UNPAID WORKERS RETRENCHED BY ZISCO | Ziscosteel — once Africa’s largest steelworks — has retrenched its workers at its Redcliff plant in Kwekwe.
Workers, who have gone for extended periods without salaries, said they had been served with a notice by the company indicating its retrenching almost all employees. The layoffs follow the collapse of a deal with India’s Essar group.
Essar won the bid to take over Ziscosteel against competitors, including ArcelorMittal and Jindal Steel, with the takeover hyped at an elaborate 2011 event attended by President Robert Mugabe and his then power-sharing Prime Minister Morgan Tsvangirai.
The deal faced headwinds over iron ore mineral rights that had been written in, but which hawks in Mugabe’s government opposed vehemently.
Ziscosteel board chairman Nyasha Makuvise reportedly told the company’s management, the workers’ committee and the workers union in a closed door meeting last week Tuesday that the retrenchments were to be effected from September 1.
The workers were officially handed notice of termination of employment letters backdated to August 31, 2016. The letter was signed by acting human resources manager Chris Machona.
“This letter serves to confirm that following agreement to retrench all employees reached between the organisation and your representatives at a Works Council meeting held at 30th August, 2016, your employment with Ziscosteel terminates on 31st August, 2016,” read the letter.
“Any amounts paid to you after the 31st August 2016, except salaries relating to the new contract, will be deducted from your outstanding salaries.“You shall be notified in due course on payment modalities once the debt assumption formalities by government are completed.”
In his 2016 budget, Finance minister Patrick Chinamasa said the government would take over Zisco’s estimated $700 million debt in a bid to woo fresh investors.

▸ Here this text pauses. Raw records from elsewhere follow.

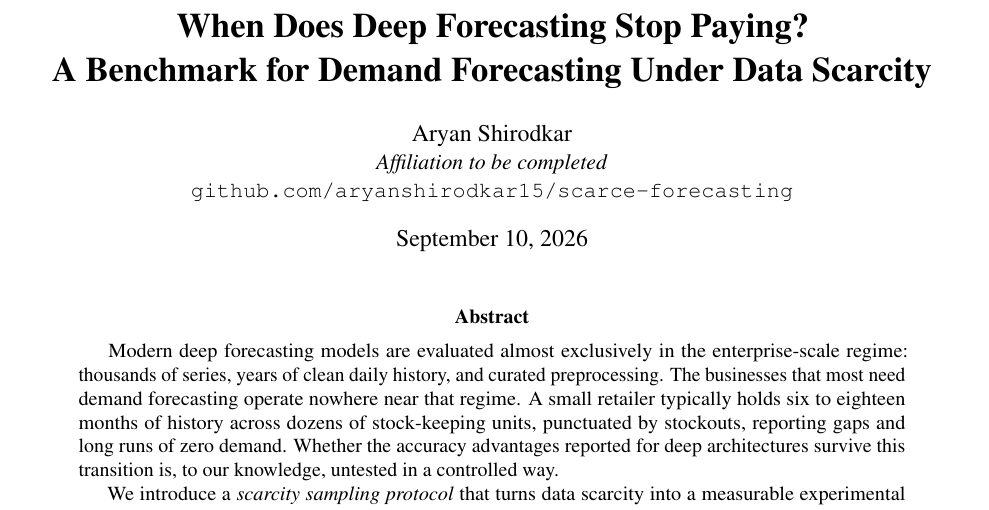
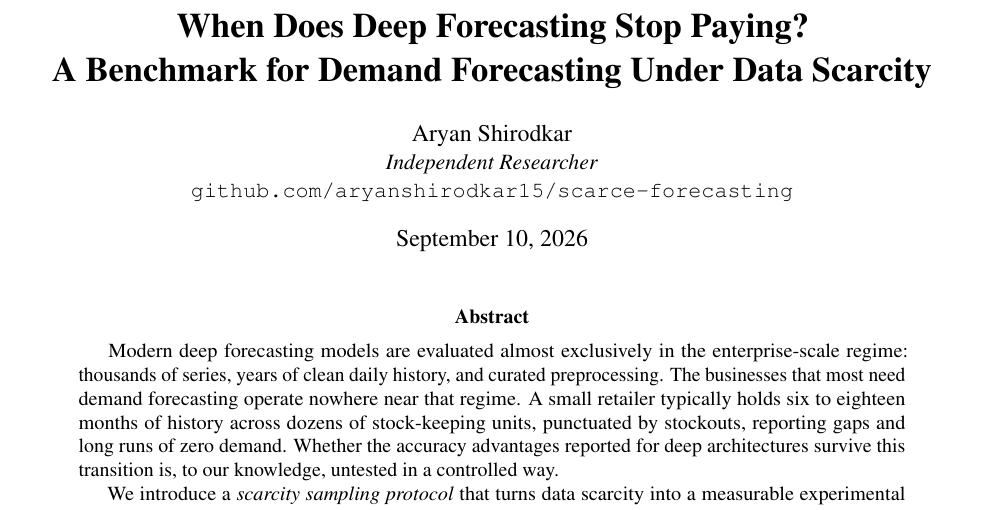
Before and after one commit to aryanshirodkar15/scarce-forecasting, a LaTeX paper (paper/main.tex): part of page 1 of 9, cut so that both start at the same text. Compiled offline with pdfLaTeX.

Commit message:
Set author affiliation to independent researcher

```diff
--- a/paper/main.tex
+++ b/paper/main.tex
@@ -32,7 +32,7 @@
 A Benchmark for Demand Forecasting Under Data Scarcity}
 
 \author{Aryan Shirodkar\\
-\normalsize \textit{Affiliation to be completed}\\
+\normalsize \textit{Independent Researcher}\\
 \normalsize \texttt{github.com/aryanshirodkar15/scarce-forecasting}}
 
 \date{\today}
```
Also changed, not shown: paper/main.pdf.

Chinamasa also advised that all Zisco’s employees would have their contracts terminated on three months’ notice, a move that has come to pass.
Industry and Commerce minister Mike Bimha told a news briefing in Harare that global steel prices were firming, and government was keen to revive the integrated steelworks.
“We are, at the moment, looking for investors,” Bimha said.“Actually, we have had a lot of interested investors even before the debt issue was resolved. Looking at the end of January 2017, we will be able to zero in and short-list these investors.
“We are not just approaching the situation as it was before because a number of things have changed. “As you are aware, in the past we needed an investor to take over Zisco’s debt but government, through Finance ministry, has announced that it will take over the debt.”
Bimha said bickering in the inclusive government between the Mines and Industry ministries stalled progress on Ziscosteel.During the national budget consultative meetings held by the parliamentary finance committee in Redcliff in early December, workers implored the government to put the Ziscosteel issue as a priority in the treasury’s plans for next year.
David Chapfika chaired the heated meetings. “Zisco is a special case and deserves special attention. In my report I am going to make sure that the Zisco issue is a priority for the 2017 budget,” Chapfika said then.
But Chinamasa skirted the issue in his 2017 spending plan. Zimbabwe has already shed off thousands of jobs due to a shrink in the economy.